Another of Bernini’s classics, Fontana delle Api or “Fountain of the Bees” is conveniently located very near to the Fountain of the Triton, just where Via Veneto enters the Piazza Barberini. A much smaller fountain, Fountain of the Bees consists of a marble shell with three bees resting upon it. It’s almost impossible to believe now, but the fountain was originally intended as a watering trough for horses!
Finally, Bernini’s Fontana della Barcaccia, “Fountain of the Old Boat” was named as such because the artist crafted it in the shape of a half sunken ship overflowing with water. Located just below the Spanish steps, which are most certainly also worth a visit, the area also provided another quaint café in which I could enjoy yet another decadent Roman hot chocolate and reflect on the inspired brilliance of Rome. Thanks to my well researched walking tour, the city’s fountains afforded much more than just visual delight, they provided me with a great deal more insight into baroque architecture in other locations and my efforts were also rewarded with a highly satisfied sweet tooth.
Tips to help you make the most of s stroll through the City of Fountains
- If you find yourself overcome by the intense heat of a Summer afternoon in Rome, try taking your walking tour of the fountains in the evening once temperatures have dropped a bit. In fact, they are every bit as spectacular by night.

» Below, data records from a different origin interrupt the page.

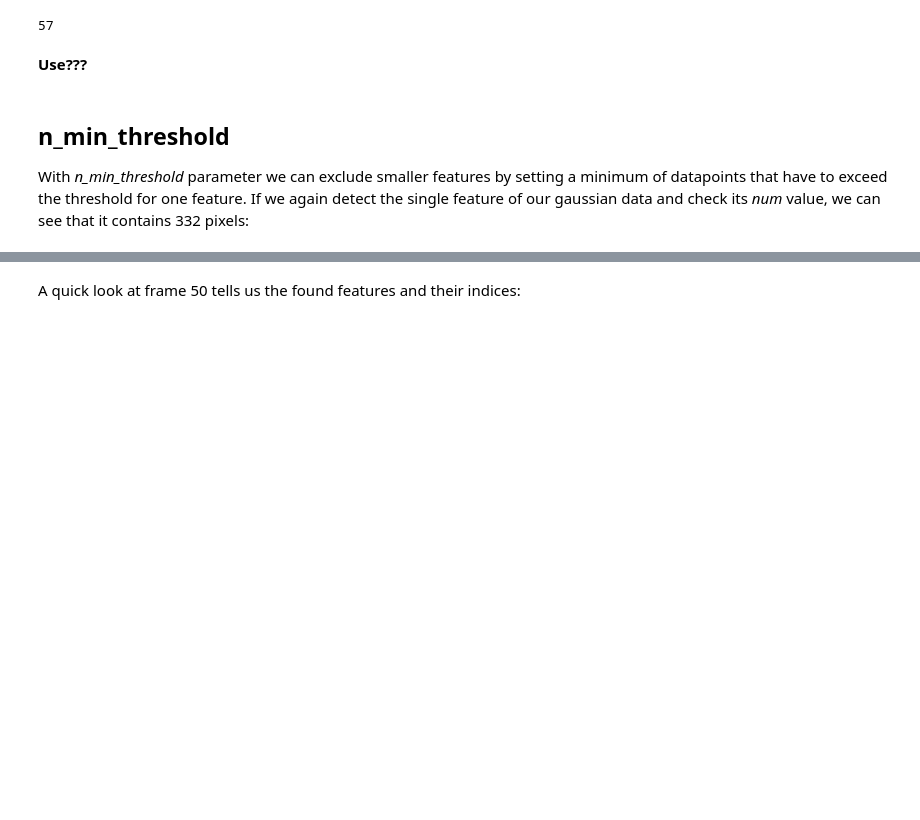
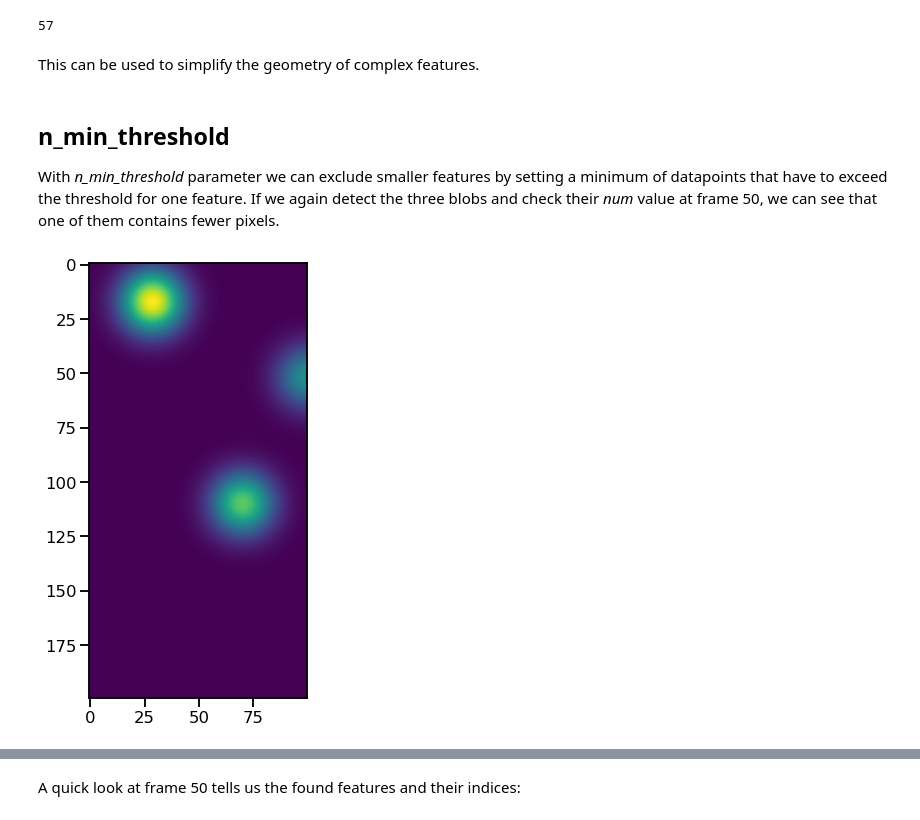
Before and after one commit to tobac-project/tobac-tutorials, a Jupyter notebook: tutorials/Basics/Features_2.ipynb, the cells around one changed output, grey strips where cells are left out. Cells and saved outputs as stored; diff of their text form; code cells hidden in the pictures; blank space fills up the shorter version.

```diff
--- a/tutorials/Basics/Features_2.ipynb
+++ b/tutorials/Basics/Features_2.ipynb
@@ -101,13 +101,16 @@ mask_er_more.sum()
 # %% [output]
 57
 # %% [markdown]
-**Use???**
+This can be used to simplify the geometry of complex features.
 # %% [markdown]
 ## n_min_threshold
 
-With *n_min_threshold* parameter we can exclude smaller features by setting a minimum of datapoints that have to exceed the threshold for one feature. If we again detect the single feature of our gaussian data and check its *num* value, we can see that it contains 332 pixels:
+With *n_min_threshold* parameter we can exclude smaller features by setting a minimum of datapoints that have to exceed the threshold for one feature. If we again detect the three blobs and check their *num* value at frame 50, we can see that one of them contains fewer pixels.
 # %%
-%%capture
+data = tobac.testing.make_sample_data_2D_3blobs()
 
-threshold = 0.5
-features = tobac.themes.tobac_v1.feature_detection_multithreshold(input_data, dxy, threshold)
+plt.figure(figsize = (8, 8))
+plt.imshow(data[50])
+plt.show()
+# %% [output]
+[figure, added]
```
Also changed, not shown: parts of 29 cells of this notebook.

- The areas surrounding these fountains attract a lot of tourists, and with tourists come pickpockets. Whilst I never felt threatened by thieves on my own trip to Rome, you can never be too careful.
- Do your reading before you go. Whilst you are already reading this article as a brief introduction to Rome’s fountains, the more you understand what you are looking at whilst exploring this incredible city, the more you will get out of the experience. Otherwise you may find yourself wondering what is so special about old statues of semi-naked, bearded men.
- Take a map with you. It might sound obvious, but many people who have “memorised” the Google maps page somehow manage to wander off course through the backstreets and alleyways of central Rome and end up wasting a lot of time trying to get back on track. Unfortunately, I do speak from experience.